What to produce
Set down, word for word, the line with "The author's editor" and the lines after it through the final line of the data below, without pictures.
====== Dataset
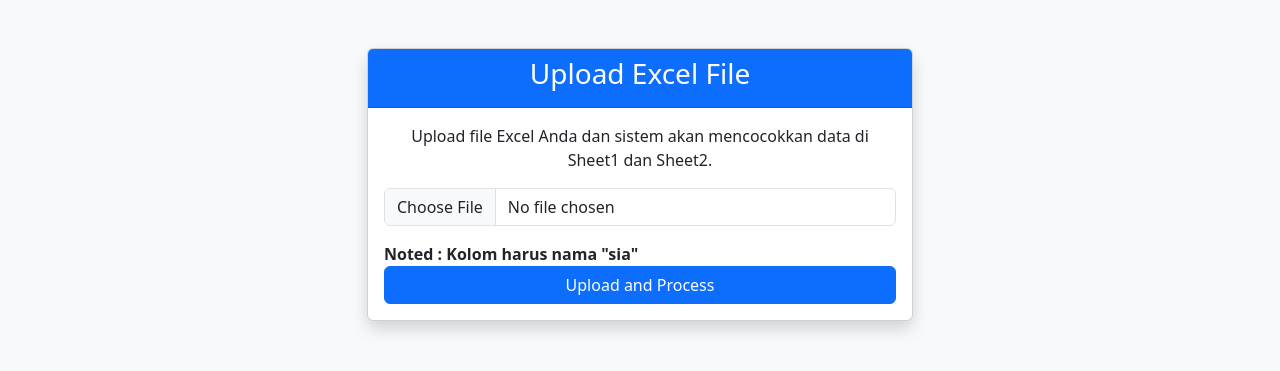
Repository: fatur04/Excel-Matching-Web-App
Page: http://localhost/
The author's editor kept a copy of each file at every save. The page is drawn from the files as they stood at one save, then again after the next save.
The browser window is 1280 px wide. The pictures show the whole page.
The page is served by the project's application, run on Flask 3 (app.py).

Above is the page before, as saved 2024-11-04 21:42:25.

After the next save:
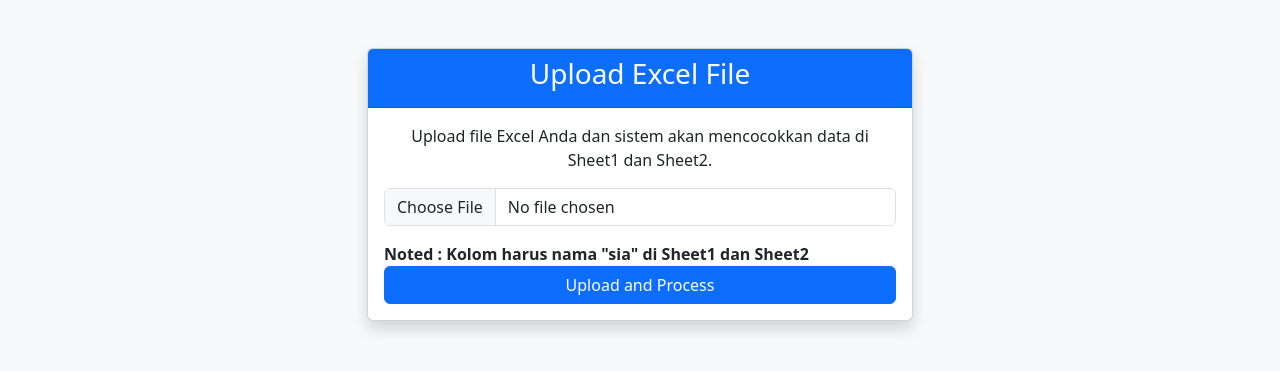
Saved 9 s later.
--- a/templates/index.html
+++ b/templates/index.html
@@ -21,7 +21,7 @@
                             <div class="mb-3">
                                 <input type="file" name="file" accept=".xlsx" class="form-control" required>
                             </div>
-                            <b class="text-center">Noted : Kolom harus nama "sia"</b>
+                            <b class="text-center">Noted : Kolom harus nama "sia" di Sheet1 dan Sheet2</b>
                             <div class="d-grid">
                                 <button type="submit" class="btn btn-primary">Upload and Process</button>
                             </div>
============
Answer to this exercise
The author's editor kept a copy of each file at every save. The page is drawn from the files as they stood at one save, then again after the next save.
The browser window is 1280 px wide. The pictures show the whole page.
The page is served by the project's application, run on Flask 3 (app.py).

Above is the page before, as saved 2024-11-04 21:42:25.

After the next save:
Saved 9 s later.
--- a/templates/index.html
+++ b/templates/index.html
@@ -21,7 +21,7 @@
                             <div class="mb-3">
                                 <input type="file" name="file" accept=".xlsx" class="form-control" required>
                             </div>
-                            <b class="text-center">Noted : Kolom harus nama "sia"</b>
+                            <b class="text-center">Noted : Kolom harus nama "sia" di Sheet1 dan Sheet2</b>
                             <div class="d-grid">
                                 <button type="submit" class="btn btn-primary">Upload and Process</button>
                             </div>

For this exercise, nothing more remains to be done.